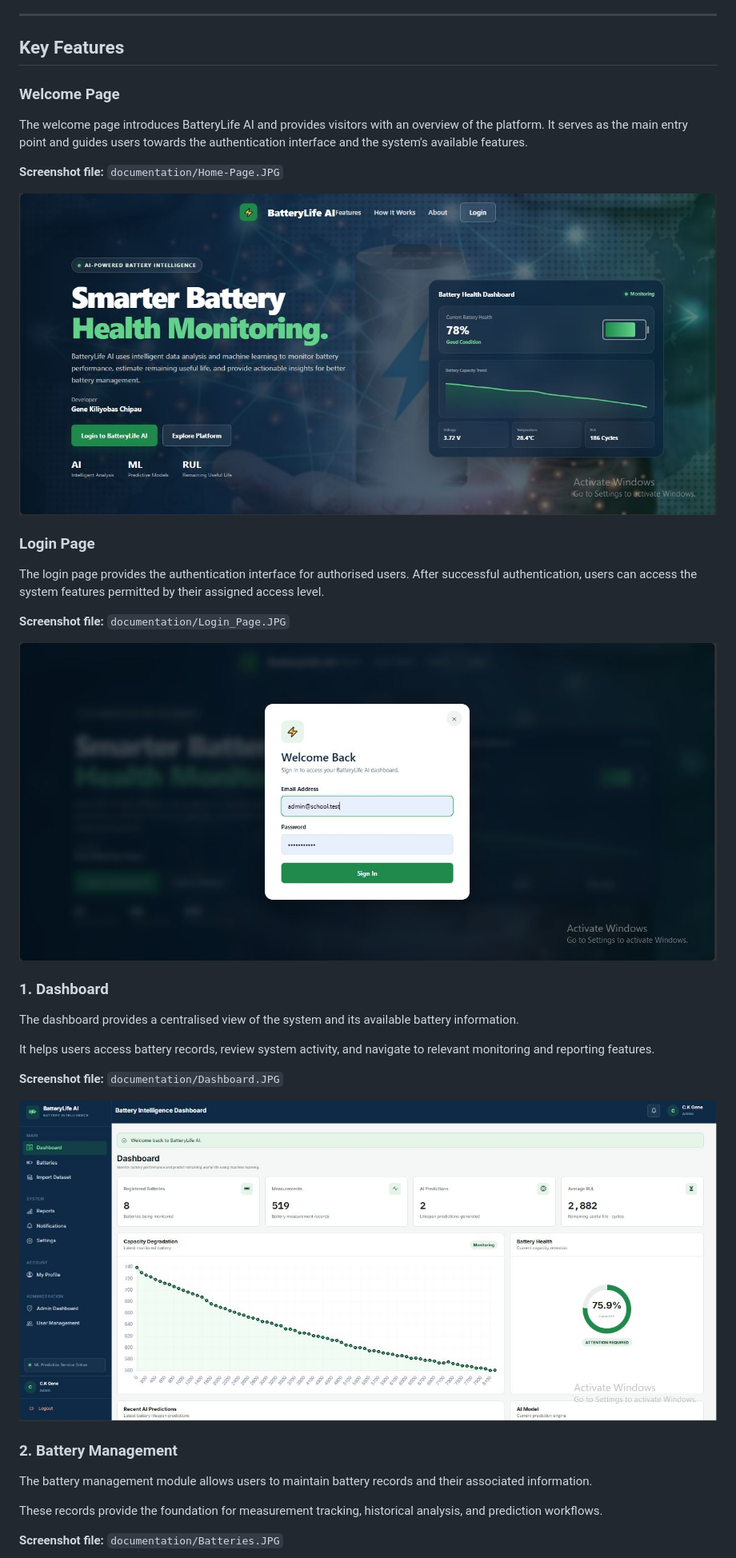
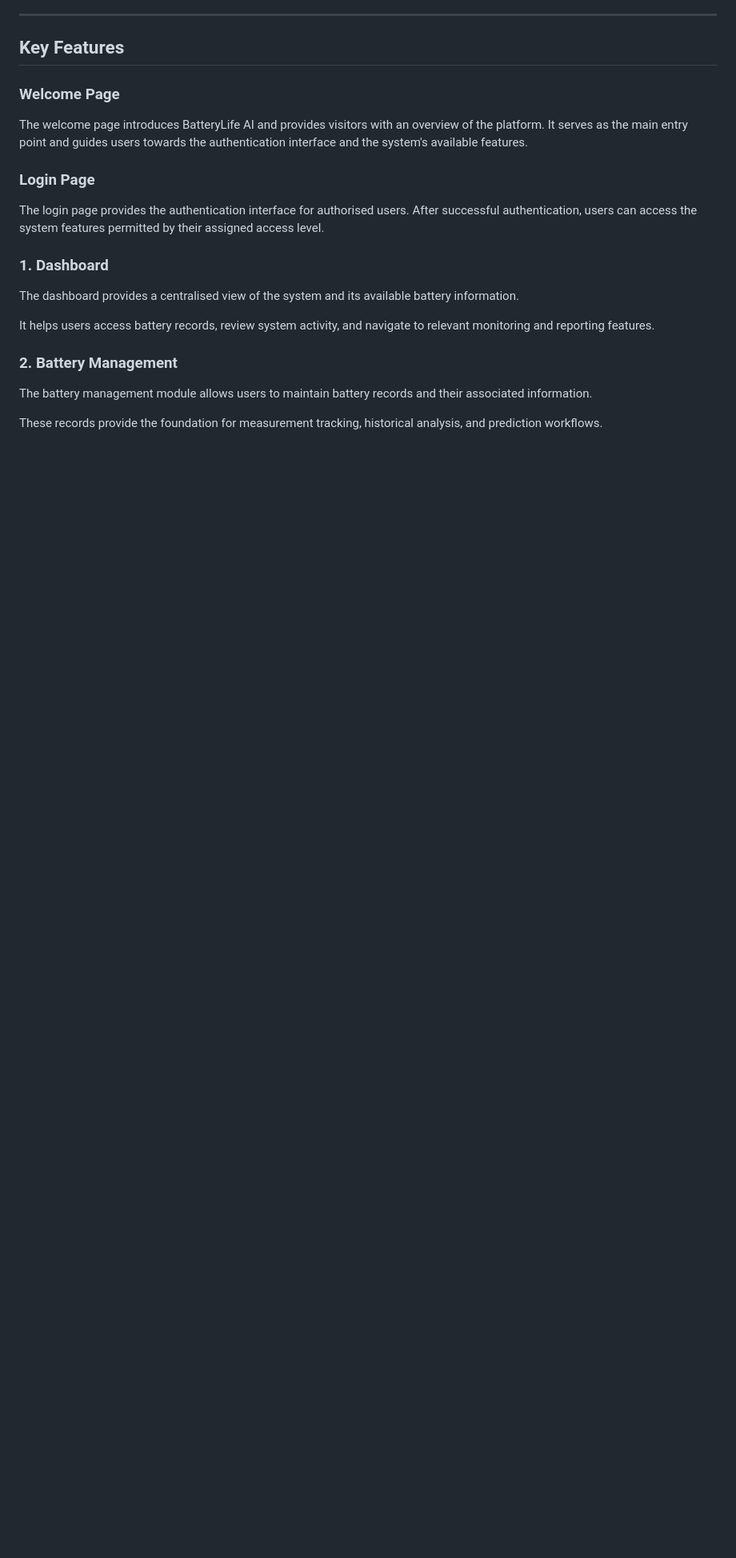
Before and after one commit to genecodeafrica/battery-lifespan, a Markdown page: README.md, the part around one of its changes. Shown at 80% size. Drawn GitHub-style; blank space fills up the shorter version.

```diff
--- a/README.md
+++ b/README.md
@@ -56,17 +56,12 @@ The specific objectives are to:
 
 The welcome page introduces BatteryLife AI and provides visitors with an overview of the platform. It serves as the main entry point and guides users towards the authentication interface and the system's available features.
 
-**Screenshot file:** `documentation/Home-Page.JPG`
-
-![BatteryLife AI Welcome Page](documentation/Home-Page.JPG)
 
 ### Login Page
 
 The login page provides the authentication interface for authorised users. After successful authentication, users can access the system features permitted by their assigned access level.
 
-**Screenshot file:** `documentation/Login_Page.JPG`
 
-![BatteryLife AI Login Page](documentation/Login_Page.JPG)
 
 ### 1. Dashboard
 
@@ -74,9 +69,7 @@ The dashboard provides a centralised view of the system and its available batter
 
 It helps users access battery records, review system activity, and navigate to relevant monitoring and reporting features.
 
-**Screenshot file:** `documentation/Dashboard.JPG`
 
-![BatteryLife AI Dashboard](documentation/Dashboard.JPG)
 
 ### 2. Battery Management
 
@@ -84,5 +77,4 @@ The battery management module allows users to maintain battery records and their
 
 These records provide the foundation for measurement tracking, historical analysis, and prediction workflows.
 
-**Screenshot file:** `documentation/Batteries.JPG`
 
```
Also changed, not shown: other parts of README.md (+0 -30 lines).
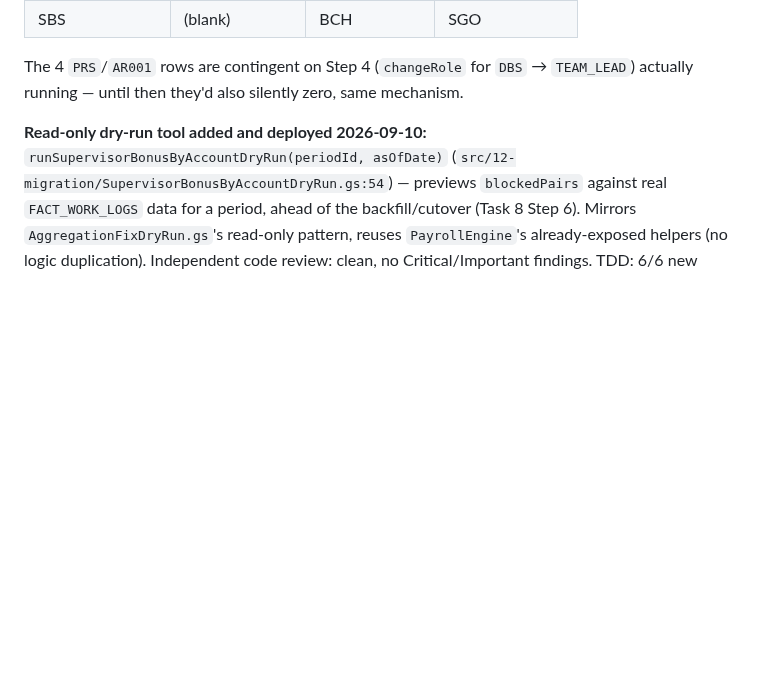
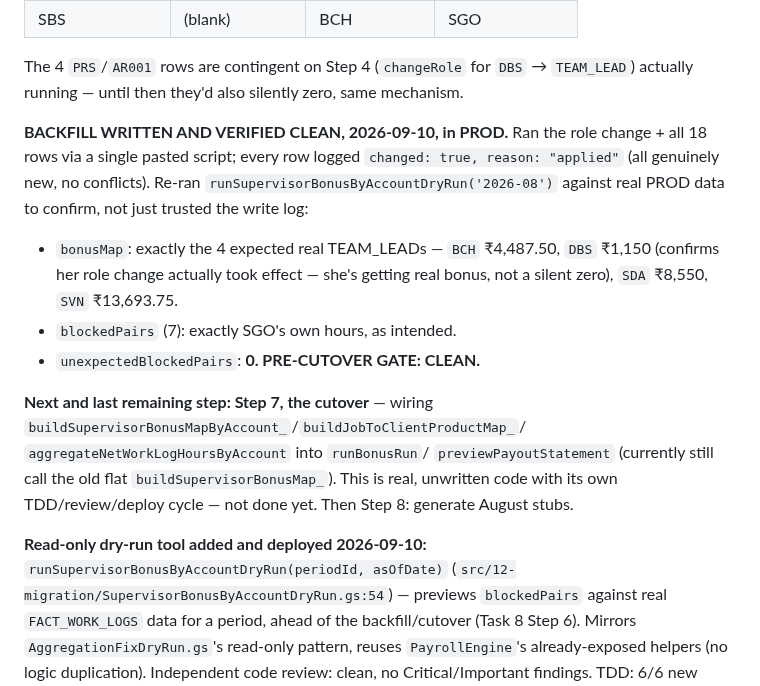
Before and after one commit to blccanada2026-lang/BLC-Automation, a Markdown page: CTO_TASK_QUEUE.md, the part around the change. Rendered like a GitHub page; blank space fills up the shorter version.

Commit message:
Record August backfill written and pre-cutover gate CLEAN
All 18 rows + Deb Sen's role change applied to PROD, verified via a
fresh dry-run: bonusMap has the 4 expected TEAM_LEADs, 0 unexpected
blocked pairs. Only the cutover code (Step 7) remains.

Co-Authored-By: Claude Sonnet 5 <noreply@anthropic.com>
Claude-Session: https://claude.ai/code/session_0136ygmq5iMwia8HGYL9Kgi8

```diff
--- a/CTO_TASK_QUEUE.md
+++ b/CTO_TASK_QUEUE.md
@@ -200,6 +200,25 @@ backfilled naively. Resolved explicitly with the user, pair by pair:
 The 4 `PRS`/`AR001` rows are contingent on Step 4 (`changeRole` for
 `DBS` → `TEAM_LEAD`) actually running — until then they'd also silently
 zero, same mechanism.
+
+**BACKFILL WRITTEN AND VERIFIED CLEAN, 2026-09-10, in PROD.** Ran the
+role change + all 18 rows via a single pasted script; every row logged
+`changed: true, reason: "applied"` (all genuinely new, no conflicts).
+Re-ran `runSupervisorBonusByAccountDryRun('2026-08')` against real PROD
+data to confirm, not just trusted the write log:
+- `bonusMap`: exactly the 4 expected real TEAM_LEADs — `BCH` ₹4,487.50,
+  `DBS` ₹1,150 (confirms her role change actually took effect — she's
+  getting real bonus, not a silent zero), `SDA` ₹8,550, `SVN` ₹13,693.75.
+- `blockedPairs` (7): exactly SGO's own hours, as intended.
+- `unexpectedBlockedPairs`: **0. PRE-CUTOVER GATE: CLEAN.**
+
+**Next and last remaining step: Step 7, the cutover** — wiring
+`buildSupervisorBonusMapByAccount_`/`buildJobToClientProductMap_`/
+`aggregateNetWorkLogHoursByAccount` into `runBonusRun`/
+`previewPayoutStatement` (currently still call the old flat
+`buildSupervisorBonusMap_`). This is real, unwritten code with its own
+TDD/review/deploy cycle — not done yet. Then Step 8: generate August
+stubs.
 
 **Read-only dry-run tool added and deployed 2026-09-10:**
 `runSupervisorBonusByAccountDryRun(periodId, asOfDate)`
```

────────

▶ WHAT YOU ARE ASKED TO DO:
Where an entry contains an image, skip the image; repeat everything else exactly.

▶ RESULT FOR THIS EXERCISE:
Before and after one commit to genecodeafrica/battery-lifespan, a Markdown page: README.md, the part around one of its changes. Shown at 80% size. Drawn GitHub-style; blank space fills up the shorter version.

```diff
--- a/README.md
+++ b/README.md
@@ -56,17 +56,12 @@ The specific objectives are to:
 
 The welcome page introduces BatteryLife AI and provides visitors with an overview of the platform. It serves as the main entry point and guides users towards the authentication interface and the system's available features.
 
-**Screenshot file:** `documentation/Home-Page.JPG`
-
-![BatteryLife AI Welcome Page](documentation/Home-Page.JPG)
 
 ### Login Page
 
 The login page provides the authentication interface for authorised users. After successful authentication, users can access the system features permitted by their assigned access level.
 
-**Screenshot file:** `documentation/Login_Page.JPG`
 
-![BatteryLife AI Login Page](documentation/Login_Page.JPG)
 
 ### 1. Dashboard
 
@@ -74,9 +69,7 @@ The dashboard provides a centralised view of the system and its available batter
 
 It helps users access battery records, review system activity, and navigate to relevant monitoring and reporting features.
 
-**Screenshot file:** `documentation/Dashboard.JPG`
 
-![BatteryLife AI Dashboard](documentation/Dashboard.JPG)
 
 ### 2. Battery Management
 
@@ -84,5 +77,4 @@ The battery management module allows users to maintain battery records and their
 
 These records provide the foundation for measurement tracking, historical analysis, and prediction workflows.
 
-**Screenshot file:** `documentation/Batteries.JPG`
 
```
Also changed, not shown: other parts of README.md (+0 -30 lines).
Before and after one commit to blccanada2026-lang/BLC-Automation, a Markdown page: CTO_TASK_QUEUE.md, the part around the change. Rendered like a GitHub page; blank space fills up the shorter version.

Commit message:
Record August backfill written and pre-cutover gate CLEAN
All 18 rows + Deb Sen's role change applied to PROD, verified via a
fresh dry-run: bonusMap has the 4 expected TEAM_LEADs, 0 unexpected
blocked pairs. Only the cutover code (Step 7) remains.

Co-Authored-By: Claude Sonnet 5 <noreply@anthropic.com>
Claude-Session: https://claude.ai/code/session_0136ygmq5iMwia8HGYL9Kgi8

```diff
--- a/CTO_TASK_QUEUE.md
+++ b/CTO_TASK_QUEUE.md
@@ -200,6 +200,25 @@ backfilled naively. Resolved explicitly with the user, pair by pair:
 The 4 `PRS`/`AR001` rows are contingent on Step 4 (`changeRole` for
 `DBS` → `TEAM_LEAD`) actually running — until then they'd also silently
 zero, same mechanism.
+
+**BACKFILL WRITTEN AND VERIFIED CLEAN, 2026-09-10, in PROD.** Ran the
+role change + all 18 rows via a single pasted script; every row logged
+`changed: true, reason: "applied"` (all genuinely new, no conflicts).
+Re-ran `runSupervisorBonusByAccountDryRun('2026-08')` against real PROD
+data to confirm, not just trusted the write log:
+- `bonusMap`: exactly the 4 expected real TEAM_LEADs — `BCH` ₹4,487.50,
+  `DBS` ₹1,150 (confirms her role change actually took effect — she's
+  getting real bonus, not a silent zero), `SDA` ₹8,550, `SVN` ₹13,693.75.
+- `blockedPairs` (7): exactly SGO's own hours, as intended.
+- `unexpectedBlockedPairs`: **0. PRE-CUTOVER GATE: CLEAN.**
+
+**Next and last remaining step: Step 7, the cutover** — wiring
+`buildSupervisorBonusMapByAccount_`/`buildJobToClientProductMap_`/
+`aggregateNetWorkLogHoursByAccount` into `runBonusRun`/
+`previewPayoutStatement` (currently still call the old flat
+`buildSupervisorBonusMap_`). This is real, unwritten code with its own
+TDD/review/deploy cycle — not done yet. Then Step 8: generate August
+stubs.
 
 **Read-only dry-run tool added and deployed 2026-09-10:**
 `runSupervisorBonusByAccountDryRun(periodId, asOfDate)`
```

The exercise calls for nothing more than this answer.